Plaintiff alleged that plan fiduciaries violated their fiduciary duties by offering allegedly imprudent, actively managed investment options, and by paying excessive administrative and recordkeeping fees. The court found that plaintiff lacked standing to assert her ERISA claims for two main reasons.

First, plaintiff included a list of the allegedly imprudent funds in her complaint, but Infinity provided evidence that all of her retirement assets were invested in a fund that was not included on the list. Because standing is a question of subject-matter jurisdiction, the court permitted evidence outside the complaint. The court went on to hold that because Infinity’s evidence regarding plaintiff’s investments called her standing into question, the burden shifted to plaintiff to adduce competent proof that standing existed. The court then held that plaintiff failed to meet that burden because she offered no proof that she was injured.

Second, with respect to plaintiff’s excessive fee argument, Infinity provided evidence that the one fund in which plaintiff invested did not pay any recordkeeping fees. The court noted that to survive a motion to dismiss her fee claims, plaintiff needed to provide competent proof that she paid recordkeeping fees. Plaintiff failed to satisfy this burden with mere speculation and reliance on the allegations in her complaint.

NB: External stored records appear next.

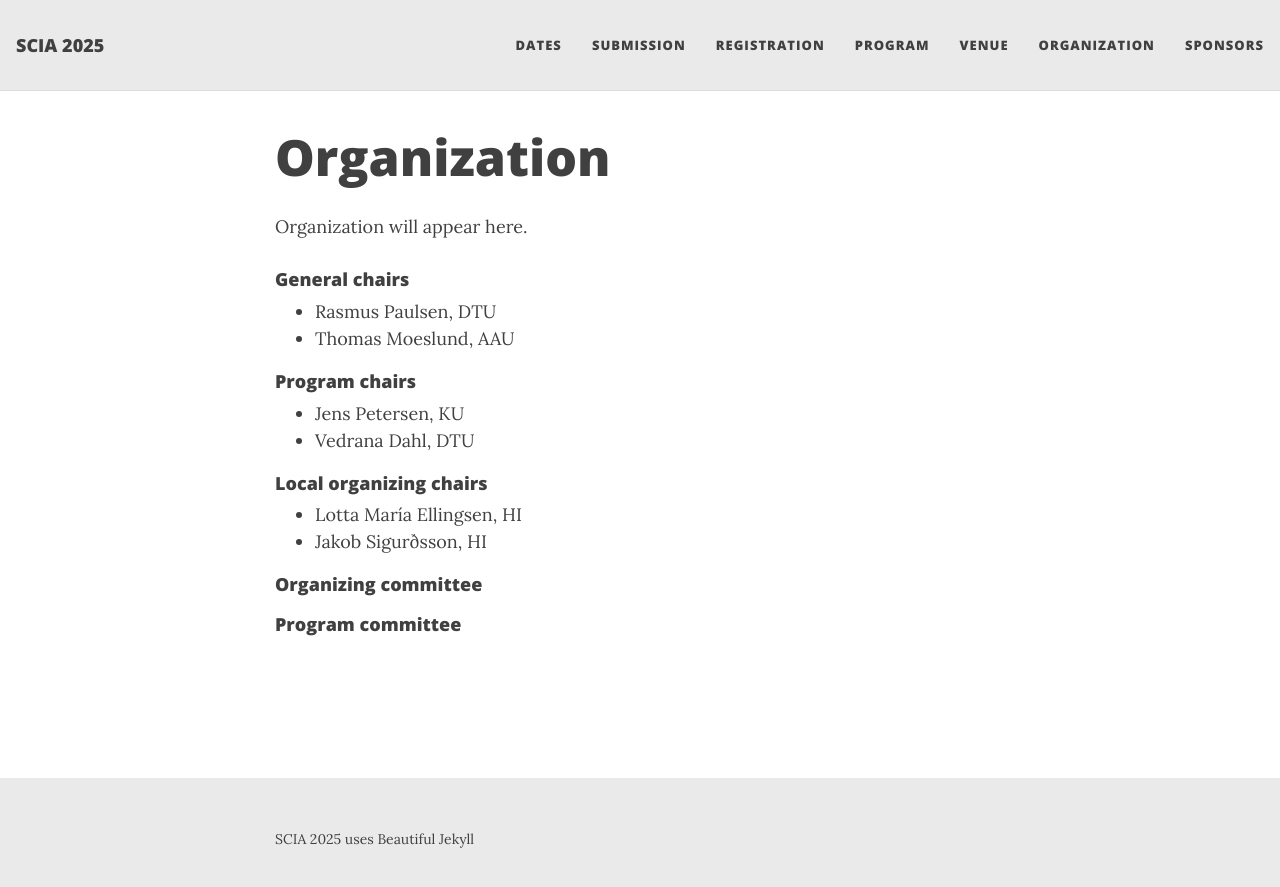
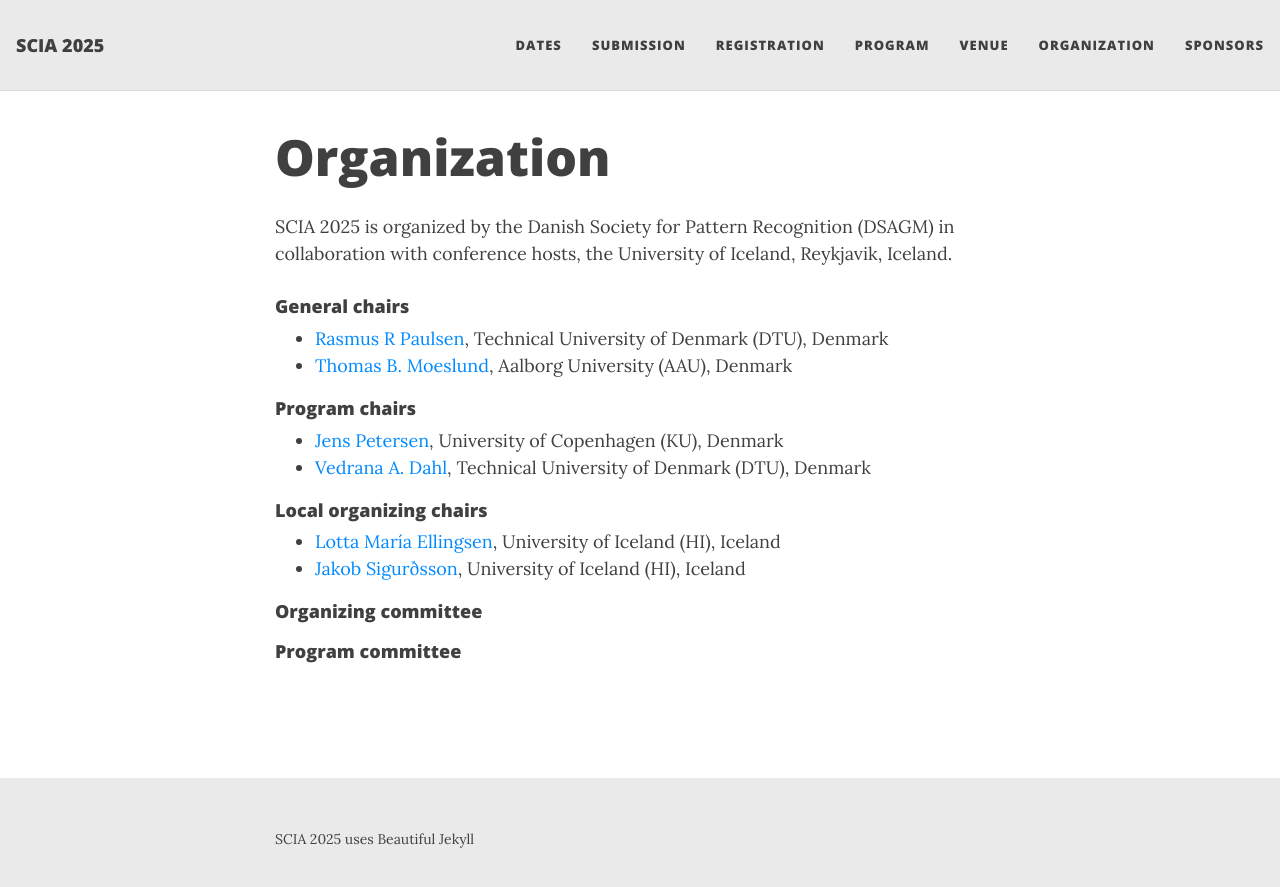
Before and after one commit to vedranaa/SCIA2025, a Jekyll site: the page built from organization.md, in a window 1280 px wide. Shown: the top 887 px of the page. Built offline with Jekyll 4.4.1, drawn with Linux system fonts in a browser that asks for light colours.

Commit message:
Added links to organization

```diff
--- a/organization.md
+++ b/organization.md
@@ -3,19 +3,19 @@
 title: Organization
 ---
 
-Organization will appear here.
+SCIA 2025 is organized by the Danish Society for Pattern Recognition (DSAGM) in collaboration with conference hosts, the University of Iceland, Reykjavik, Iceland.
 
 #### General chairs
-- Rasmus Paulsen, DTU
-- Thomas Moeslund, AAU
+- [Rasmus R Paulsen](https://www.imm.dtu.dk/~rapa/), Technical University of Denmark (DTU), Denmark
+- [Thomas B. Moeslund](https://thbm.blog.aau.dk/),  Aalborg University (AAU), Denmark
 
 #### Program chairs
-- Jens Petersen, KU
-- Vedrana Dahl, DTU
+- [Jens Petersen](https://di.ku.dk/english/staff/vip/researchers_image/?pure=en/persons/178402), University of Copenhagen (KU), Denmark
+- [Vedrana A. Dahl](https://people.compute.dtu.dk/vand/), Technical University of Denmark (DTU), Denmark
 
 #### Local organizing chairs
-- Lotta María Ellingsen, HI
-- Jakob Sigurðsson, HI
+- [Lotta María Ellingsen](https://lotta.hi.is/is), University of Iceland (HI), Iceland
+- [Jakob Sigurðsson](https://english.hi.is/staff/jakobs), University of Iceland (HI), Iceland
 
 #### Organizing committee
 
```
Also changed, not shown: 1 other file.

The case is Lange v. Infinity Healthcare Physicians, S.C., 20-cv-737-jdp (W.D. Wis. July 16, 2021).